Identifying factors to reduce car use by morning commuters

This research programme was undertaken between 1998 and 2003 in partnership with Dr Charles Sullivan of Capital Research, Wellington and Professor David Hensher of the Institute of Transport Studies, Sydney. It was funded by the New Zealand Government's research and development investment agency, the Foundation for Research, Science and Technology

Extensive consultation with government agencies, local authorities, the New Zealand Automobile Association and passenger transport providers, among others, led us to focus our research programme on managing and reducing car use by:

  • examining the "big picture" in which people make their travel decisions
  • developing an understanding of the constraints they face when they make travel decisions in various contexts, including:
    • weekday morning commutes (before 10 a.m.)
    • weekend travel
    • their children's journey to school
    • ascertaining people's response to various options to encourage a reduction in car use.

Our work on the latter led to a separate research programme trialling Walking School Bus networks in 4 Christchurch schools.
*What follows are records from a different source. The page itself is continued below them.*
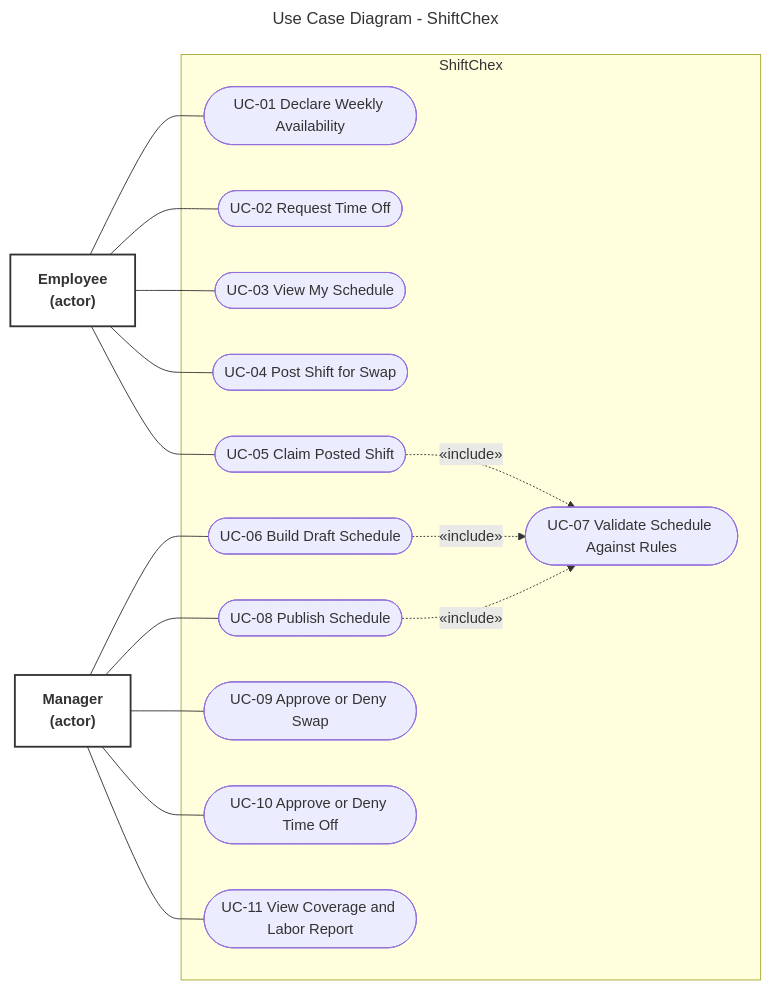
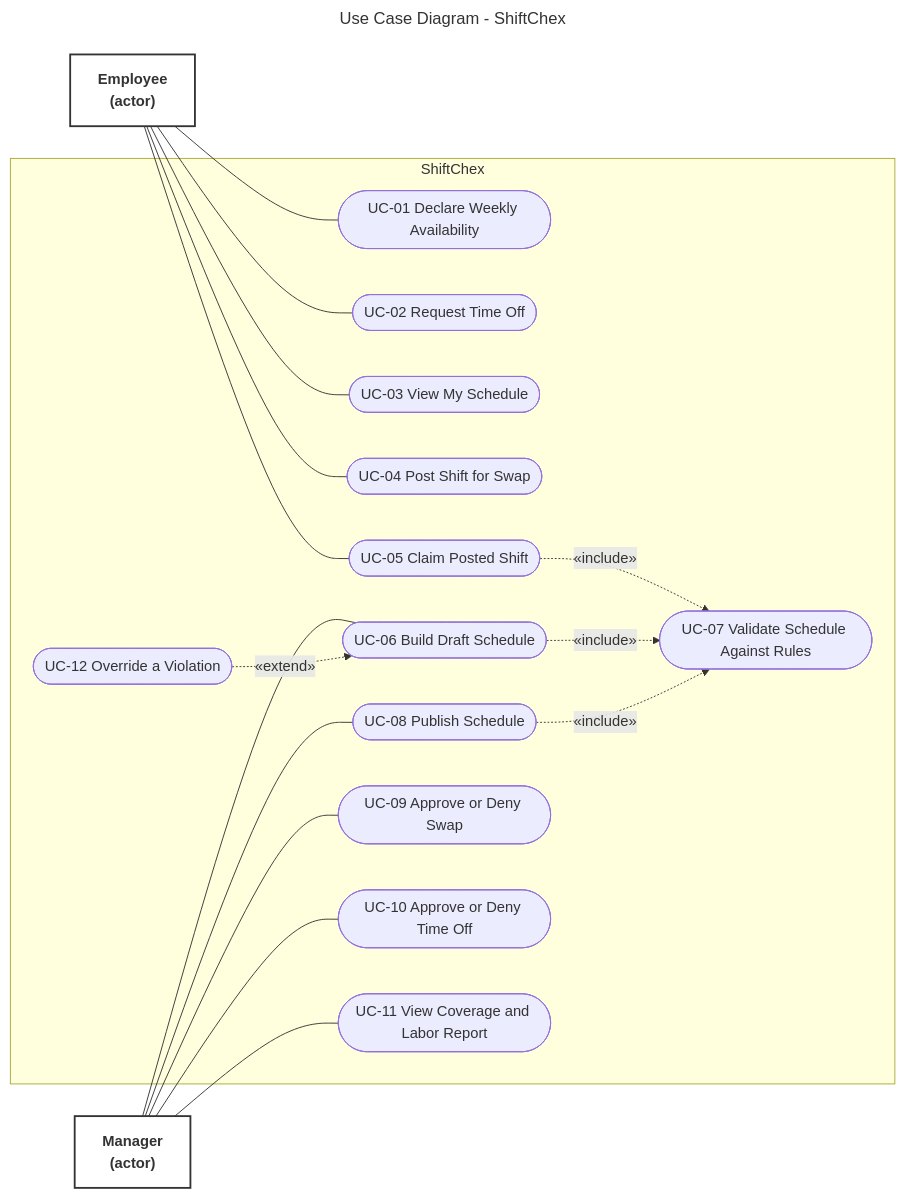
One commit to perfettiful/ShiftChex changed the diagram in diagrams/usecase.mmd. Above: the diagram before and after it, drawn with Mermaid. The commit also changed 8 other files, not shown here.

Commit message:
update diagrams

```diff
--- a/diagrams/usecase.mmd
+++ b/diagrams/usecase.mmd
@@ -1,33 +1,35 @@
 ---
 title: Use Case Diagram - ShiftChex
 ---
 %% mermaid doesn't do use case diagrams either, so we fake it. rounded
 %% shapes are the use cases, the subgraph is the system boundary and the
 %% dashed arrows are includes. both actors are on the left so the include
 %% arrows all point the same way
 flowchart LR
     Employee["Employee<br/>(actor)"]:::actor
     Manager["Manager<br/>(actor)"]:::actor
 
     subgraph ShiftChex
         UC01(["UC-01 Declare Weekly Availability"])
         UC02(["UC-02 Request Time Off"])
         UC03(["UC-03 View My Schedule"])
         UC04(["UC-04 Post Shift for Swap"])
         UC05(["UC-05 Claim Posted Shift"])
         UC06(["UC-06 Build Draft Schedule"])
         UC08(["UC-08 Publish Schedule"])
         UC09(["UC-09 Approve or Deny Swap"])
         UC10(["UC-10 Approve or Deny Time Off"])
         UC11(["UC-11 View Coverage and Labor Report"])
         UC07(["UC-07 Validate Schedule Against Rules"])
+        UC12(["UC-12 Override a Violation"])
     end
 
     Employee --- UC01 & UC02 & UC03 & UC04 & UC05
     Manager --- UC06 & UC08 & UC09 & UC10 & UC11
 
     UC05 -. «include» .-> UC07
     UC06 -. «include» .-> UC07
+    UC12 -. «extend» .-> UC06
     UC08 -. «include» .-> UC07
 
     classDef actor fill:#ffffff,stroke:#333333,stroke-width:2px,font-weight:bold
```
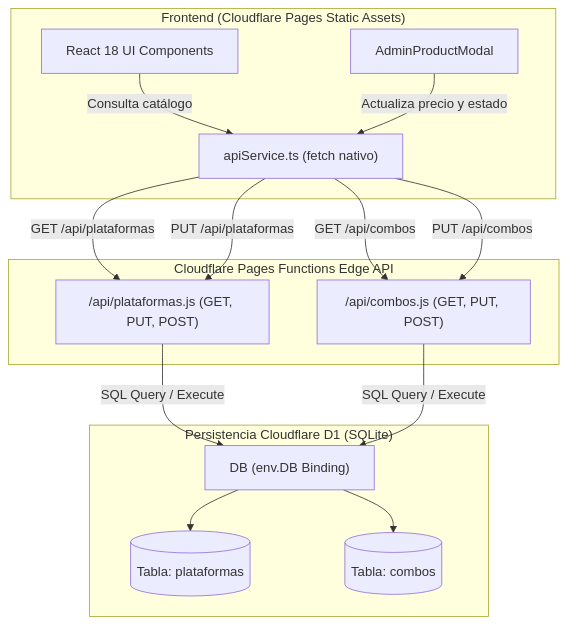
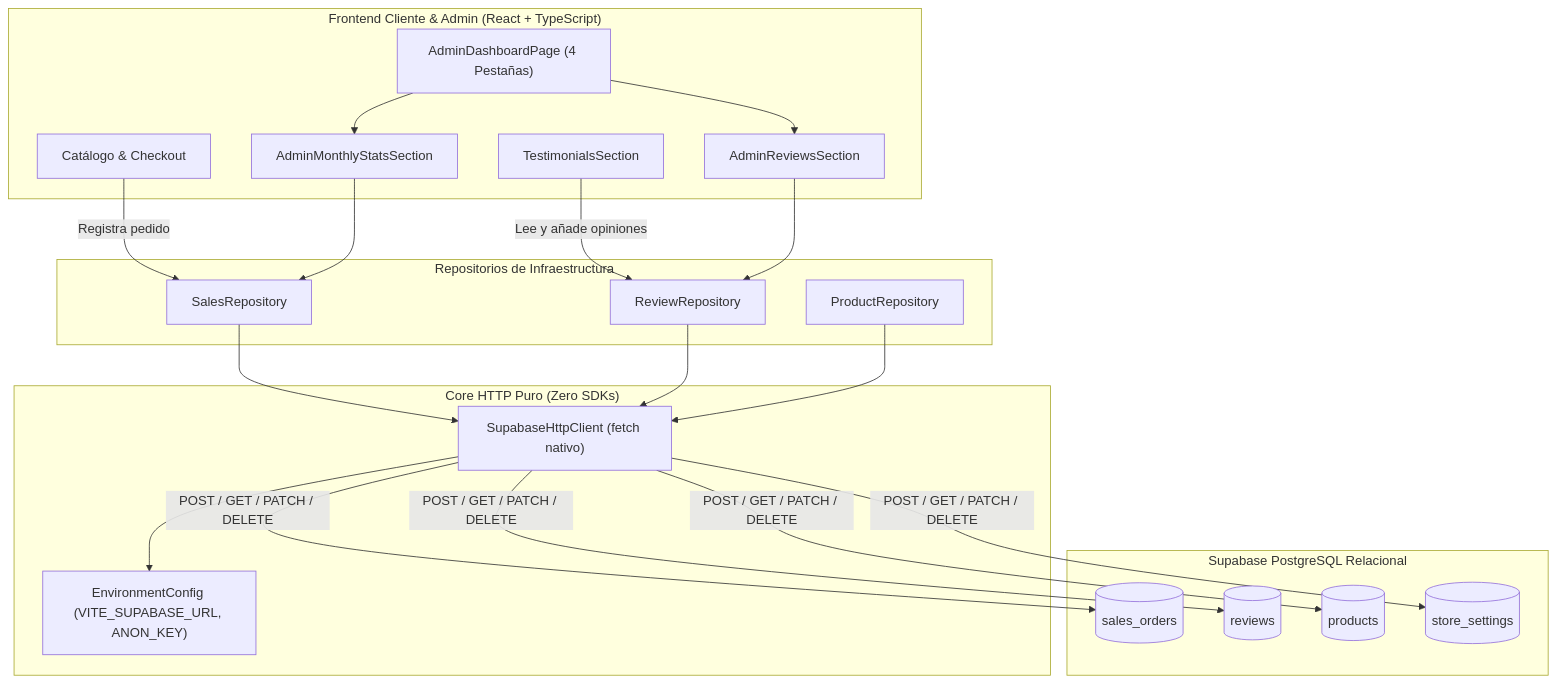
One commit to DavidSolorza/Streaming changed the diagram in docs/1_architecture.md. Above: the diagram before and after it, drawn with Mermaid. The commit also changed other lines of this file and 310 other files, not shown here.

Commit message:
feat(data): seed 44 catalog platforms and combos, sync sqlite, seed.sql and push full project architecture

````diff
--- a/docs/1_architecture.md
+++ b/docs/1_architecture.md
@@ -40,30 +42,45 @@
 ```mermaid
 graph TD
-    subgraph Frontend ["Frontend (Cloudflare Pages Static Assets)"]
-        UI["React 18 UI Components"]
-        AdminModal["AdminProductModal"]
-        APIService["apiService.ts (fetch nativo)"]
+    subgraph Client ["Frontend Cliente & Admin (React + TypeScript)"]
+        HomeUI["Catálogo & Checkout"]
+        AdminDashboard["AdminDashboardPage (4 Pestañas)"]
+        StatsSection["AdminMonthlyStatsSection"]
+        ReviewsSection["AdminReviewsSection"]
+        TestimonialsUI["TestimonialsSection"]
     end
 
-    subgraph Serverless ["Cloudflare Pages Functions Edge API"]
-        PlatEndpoint["/api/plataformas.js (GET, PUT, POST)"]
-        CombosEndpoint["/api/combos.js (GET, PUT, POST)"]
+    subgraph CoreHTTP ["Core HTTP Puro (Zero SDKs)"]
+        SupaClient["SupabaseHttpClient (fetch nativo)"]
+        EnvConfig["EnvironmentConfig (VITE_SUPABASE_URL, ANON_KEY)"]
     end
 
-    subgraph Database ["Persistencia Cloudflare D1 (SQLite)"]
-        D1Binding["DB (env.DB Binding)"]
-        PlatTable[("Tabla: plataformas")]
-        CombosTable[("Tabla: combos")]
+    subgraph Repositories ["Repositorios de Infraestructura"]
+        SalesRepo["SalesRepository"]
+        ReviewRepo["ReviewRepository"]
+        ProductRepo["ProductRepository"]
     end
 
-    UI -->|"Consulta catálogo"| APIService
-    AdminModal -->|"Actualiza precio y estado"| APIService
-    APIService -->|"GET /api/plataformas"| PlatEndpoint
-    APIService -->|"PUT /api/plataformas"| PlatEndpoint
-    APIService -->|"GET /api/combos"| CombosEndpoint
-    APIService -->|"PUT /api/combos"| CombosEndpoint
-    PlatEndpoint -->|"SQL Query / Execute"| D1Binding
-    CombosEndpoint -->|"SQL Query / Execute"| D1Binding
-    D1Binding --> PlatTable
-    D1Binding --> CombosTable
+    subgraph SupabaseDB ["Supabase PostgreSQL Relacional"]
+        TOrders[("sales_orders")]
+        TReviews[("reviews")]
+        TProducts[("products")]
+        TSettings[("store_settings")]
+    end
+
+    HomeUI -->|"Registra pedido"| SalesRepo
+    TestimonialsUI -->|"Lee y añade opiniones"| ReviewRepo
+    AdminDashboard --> StatsSection
+    AdminDashboard --> ReviewsSection
+    StatsSection --> SalesRepo
+    ReviewsSection --> ReviewRepo
+
+    SalesRepo --> SupaClient
+    ReviewRepo --> SupaClient
+    ProductRepo --> SupaClient
+    SupaClient --> EnvConfig
+
+    SupaClient -->|"POST / GET / PATCH / DELETE"| TOrders
+    SupaClient -->|"POST / GET / PATCH / DELETE"| TReviews
+    SupaClient -->|"POST / GET / PATCH / DELETE"| TProducts
+    SupaClient -->|"POST / GET / PATCH / DELETE"| TSettings
 ```
````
We designed and administered a sophisticated stated preference questionnaire of 613 car drivers in Auckland and Wellington in 1999/2000. In 2001, we revised this survey and administered it to 252 car drivers in Christchurch. We geo-coded the home to work distances for all 3 cities. We analysed the resultant database using standard statistical methods along with multinomial logit analysis. We compared our sample composition with the 1997/98 New Zealand Household Travel Survey (involving 8000 individuals) and found that our sample was broadly comparable.

Recognising that each of these regions (Auckland, Wellington and Christchurch) is different, we analysed each region separately, as well as developing a national model. We estimated the marginal effect of these policy tools, both "carrots" and "sticks", on an individual's decision to travel by car:

  • implementing a $5 or $10 toll ($2.50 and $5 in Christchurch)
  • implementing a 10 or 30 per kilometre vehicle registration surcharge
  • increased parking constraints:
    • a $5 or $10 surcharge on public car parking buildings ($2.50 and $5 in Christchurch)
    • implementing short term (P<120) on-street parking within .5 or 1.5 kilometres of the work place
    • increasing on-street parking charges to $2.50 or $5 per hour ($1.25 and $2.50 per hour in Christchurch).
  • improved frequency of passenger transport services, either in the "peak" periods or "off-peak" (not included in Christchurch)
  • improved / shortened trip times for passenger transport and high-occupancy vehicles
  • reduced passenger transport fares by 25% or 50%
  • improved routing of passenger transport services
  • improved cycle lane availability along 50% or 100% of the route to work / place of study (Christchurch only).

The major results quantifying the impact of these policy tools on car use were published in 2004 in the international journal Transport Policy.

A more detailed description of the variables used in the multinomial logit and nested logit analyses reported is available here [pdf].

From the above information and the contextual data we collected, we developed "profiles" of different mode users, identifying the characteristics of those car drivers most likely to switch to using passenger transport, being car passengers, car pooling or other modes (e.g. walking or cycling). We also identified perceptual barriers to using passenger transport in particular and "concrete" barriers to mode switching generally.

We also collected data on people's attitudes and ability to work a "compressed" work week and to "telecommute" (work from home) one or more days per week. We found 23% of respondents were receptive to these concepts.

Our survey also gathered information about car drivers' attitudes towards their cars, passenger transport, ride sharing (car pooling), and cycling (Christchurch only). For more about how these attitudes relate to peoples’ decisions, and about the design and structure of the car driver surveys, see the pdf files below.


Transport Policy paper 2004 (pdf)

Design of the survey (pdf)

Description and attitudes of sample population (pdf)

General results

Appendix A: Main questionnaire (Christchurch) and showcards

Appendix B: Supplementary (school) questionnaire and showcards

Appendix D: Maps showing toll cordon area (pdf)
Maps showing toll cordon area (zipped)